A slate bed pool table, or slate table for short, is simply a pool table that uses slate for its playing surface. A wood bed table is one that uses MDF (medium-density fiberboard) for its playing surface. Slate is more expensive and is used on high quality tables while MDF is used as a more budget friendly option.

This brings us to the topic of ……


As with anything we want to purchase in life, cost is always a factor. This is no different when it comes to pool tables. As you all are well aware, slate tables are expensive! A 4×8 slate table is going to cost you over $1000 on the cheap end and can reach prices upwards of $10,000! Compare that to the price of a similarly sized MDF table, around $500, and you can easily see why lots of people choose MDF when budget is their primary concern.

Why the big difference in price?

Due to the fact that most slate used in pool tables comes from oversees, it costs more to source than MDF does. Once its sourced, it then has to be shaped, packaged up with all the other pool table components, and shipped. And shipping something that heavy is never cheap.

Also, because of how much slate weighs, the table itself has to be made of a stronger, higher quality material to support it. This also drives up the price. All of these factors play a role in how much a slate table cost. Keep in mind that there are different qualities of slate as well. If you order a custom table with top of the line slate, the price of your table could skyrocket.

MDF on the other hand, is cheaper to produce and is much lighter. Because of how lightweight it is, the materials used to construct the table itself don’t have to be as strong as those in a slate table. This means the materials used are often cheaper. These cheaper materials help keep the price of an MDF table relatively inexpensive. This is great for those who want to purchase their own table without having to draw from their 401k to do so.


Most pool purists will tell you there is a noticeable difference between playing on a slate table vs an MDF table. Slate tables tend to play faster and smoother, meaning that the balls roll across the felt effortlessly while MDF tables cause some amount of “drag”, which causes the cue ball and the object balls to travel less distance with the same amount of shot power.

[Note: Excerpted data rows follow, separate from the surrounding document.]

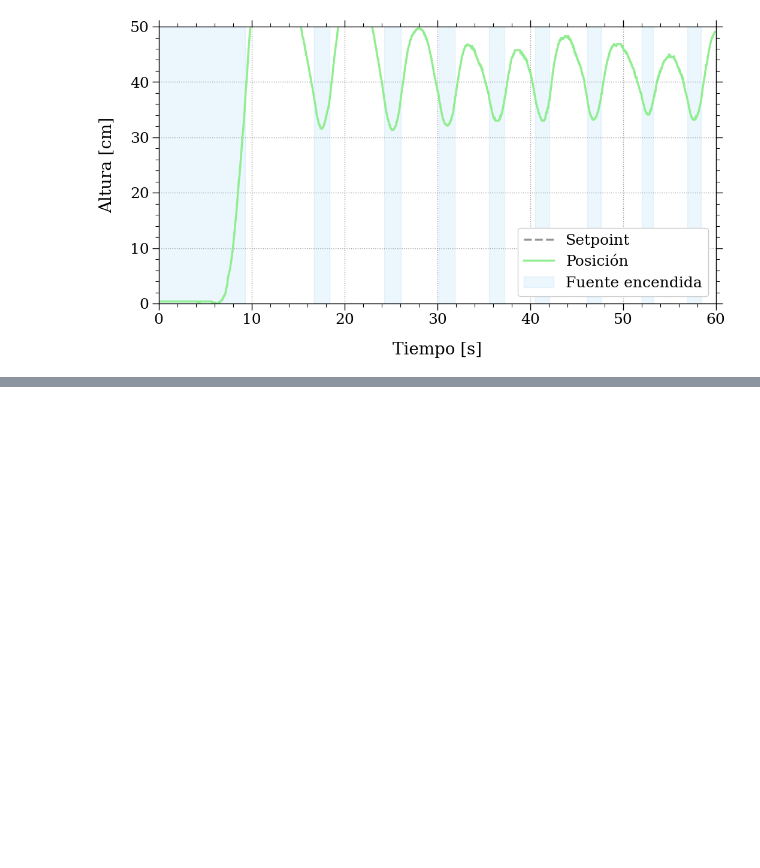
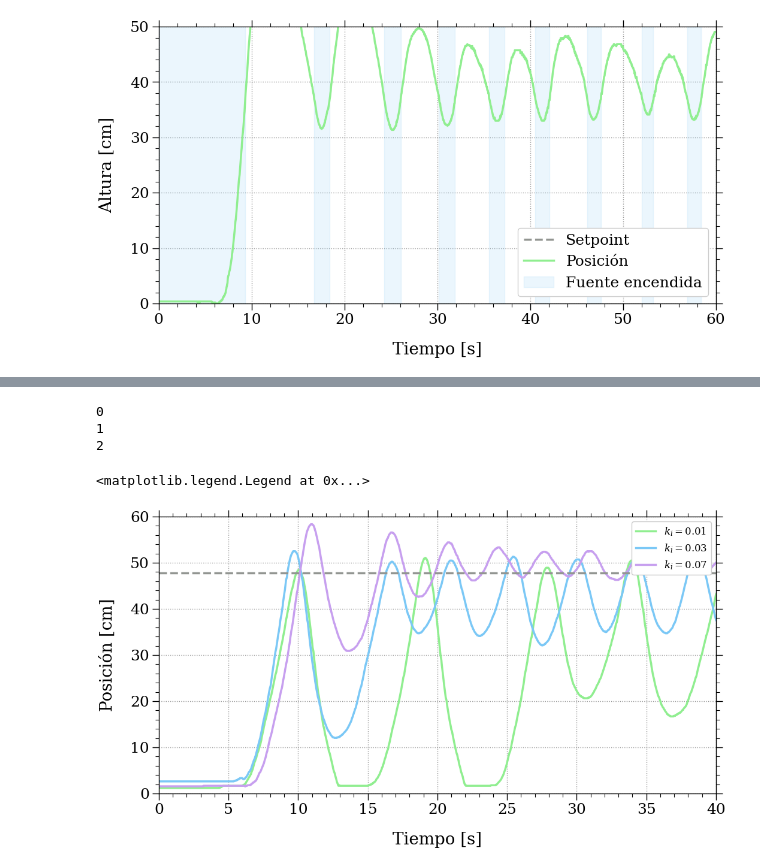
Before and after one commit to Martin-Palomeque/PID, a Jupyter notebook: Entregas/figuras_informe.ipynb, the cells around one changed output, grey strips where cells are left out. Cells and saved outputs as stored; diff of their text form; code cells hidden in the pictures; blank space fills up the shorter version.

```diff
--- a/Entregas/figuras_informe.ipynb
+++ b/Entregas/figuras_informe.ipynb
@@ -285,0 +323,48 @@ plt.show()
+# %%
+from scipy import signal
+
+ki_path = [0.01,0.03,0.07]
+path = [fr'..\Mediciones\Clase 3\PID\PID-2-{i}-0-barrido.csv' for i in ki_path]
+extra_ki = '..\Mediciones\Clase 3\PI\PI-2-01.csv'
+# Mediciones\Clase 3\PID\PID-0.7-0-0-barrido.csv
+fig, ax = plt.subplots()
+
+t = []
+h = []
+P = []
+I = []
+D = []
+ki = []
+for path in path:
+    df = pd.read_csv(path)
+    t.append(df['Time'].values)
+    h.append(px2d(df['Position'].values))
+    P.append(df['P'].values)
+    I.append(df['I'].values)
+    D.append(df['D'].values)
+    kp.append(df['kp'][0])
+    ki.append(df['ki'][0])
+    # kd = df['kd'][0]
+    setpoint = px2d(df['Setpoint'][0])
+
+# df = pd.read_csv(extra_ki)
+# t.append(df['Time'].values)
+# h_temp = (px2d(df['Position'].values))
+# ki.append(df['ki'][0])
+# h_savgol = signal.savgol_filter(h_temp,window_length=20, polyorder=3, mode = 'nearest')
+# h.append(h_savgol)
+for i in range(len(ki_path)):
+    print(i)
+    ax.plot(t[i],h[i],label = f'$k_i = {ki[i]}$')
+ax.hlines(setpoint,0,40,ls = '--',color = 'C9')
+ax.set_ylabel('Posición [cm]')
+ax.set_xlabel('Tiempo [s]')
+ax.set_xlim(0,40)
+ax.set_ylim(0,60)
+ax.legend(loc = 'upper right',fontsize = 'large')
+# %% [output]
+0
+1
+2
+<matplotlib.legend.Legend at 0x...>
+[figure, added]
```
Also changed, not shown: parts of 3 cells of this notebook, 3 other files.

If you have consistently played on a slate table and then buy an MDF table, you will definitely notice a difference in the way it plays. Although this can be compensated for, it may be annoying at first until you get used to it.

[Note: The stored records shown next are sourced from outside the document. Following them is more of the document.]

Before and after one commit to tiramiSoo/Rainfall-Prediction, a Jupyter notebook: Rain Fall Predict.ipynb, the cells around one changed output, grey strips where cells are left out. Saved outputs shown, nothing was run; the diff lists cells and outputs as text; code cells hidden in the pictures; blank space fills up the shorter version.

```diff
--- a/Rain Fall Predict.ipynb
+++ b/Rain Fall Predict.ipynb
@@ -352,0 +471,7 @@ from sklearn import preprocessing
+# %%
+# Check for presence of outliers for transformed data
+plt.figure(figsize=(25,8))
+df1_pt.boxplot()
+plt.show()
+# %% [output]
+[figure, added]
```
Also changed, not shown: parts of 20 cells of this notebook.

Another important factor to discuss while on the topic of playability is warping. Warping is when the bed of the table begins to twist, sag, or bow. This is mainly an issue with MDF tables. Because MDF is a wood product, it is susceptible to temperature change, humidity, and moisture. This means that spilling a drink on your table could cause it to warp which would make any competitive play impossible.

Also, keeping your table in a damp basement could cause it to warp. Given enough time, almost all MDF tables will warp to some degree if they’re not kept in a proper environment.

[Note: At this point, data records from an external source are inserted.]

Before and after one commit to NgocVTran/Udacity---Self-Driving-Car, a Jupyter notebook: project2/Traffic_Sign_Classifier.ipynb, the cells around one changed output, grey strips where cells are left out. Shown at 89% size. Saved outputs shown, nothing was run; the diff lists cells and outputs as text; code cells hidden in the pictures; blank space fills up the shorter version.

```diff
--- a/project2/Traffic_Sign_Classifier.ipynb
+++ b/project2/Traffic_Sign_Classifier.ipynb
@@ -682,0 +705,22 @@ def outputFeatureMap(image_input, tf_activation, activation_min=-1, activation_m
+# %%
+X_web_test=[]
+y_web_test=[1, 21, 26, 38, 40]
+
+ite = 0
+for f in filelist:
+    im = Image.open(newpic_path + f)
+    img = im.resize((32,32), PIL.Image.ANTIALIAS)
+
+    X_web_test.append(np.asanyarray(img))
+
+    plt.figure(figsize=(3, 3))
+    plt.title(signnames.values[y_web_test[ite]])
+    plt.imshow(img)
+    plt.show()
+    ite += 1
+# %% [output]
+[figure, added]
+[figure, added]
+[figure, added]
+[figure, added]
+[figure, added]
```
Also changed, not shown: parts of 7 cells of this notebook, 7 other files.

With slate, however, you typically don’t have to worry about this. Because slate doesn’t absorb moisture like MDF does, the chances of a slate table ever warping are very slim. If a slate table ever warped, it would most likely be the table itself warping, not the slate.

This, however, is very unlikely to occur since slate tables are made with stronger, higher quality materials. Knowing that a slate table will remain flat over time is a huge selling point to the more serious player and to those who want a table that will last a lifetime, if not longer.


When it comes to portability, MDF tables have a huge advantage. Because they are so lightweight when compared to slate tables, they are a lot easier to move and assemble. While this may not sound like a big deal, a lot of people refrain from buying a pool table because of how much of a hassle they are to move. I’m not saying that an MDF table isn’t still heavy or awkward but moving a table that weighs 200 pounds is a lot easier than moving one that weighs 800 pounds (or more).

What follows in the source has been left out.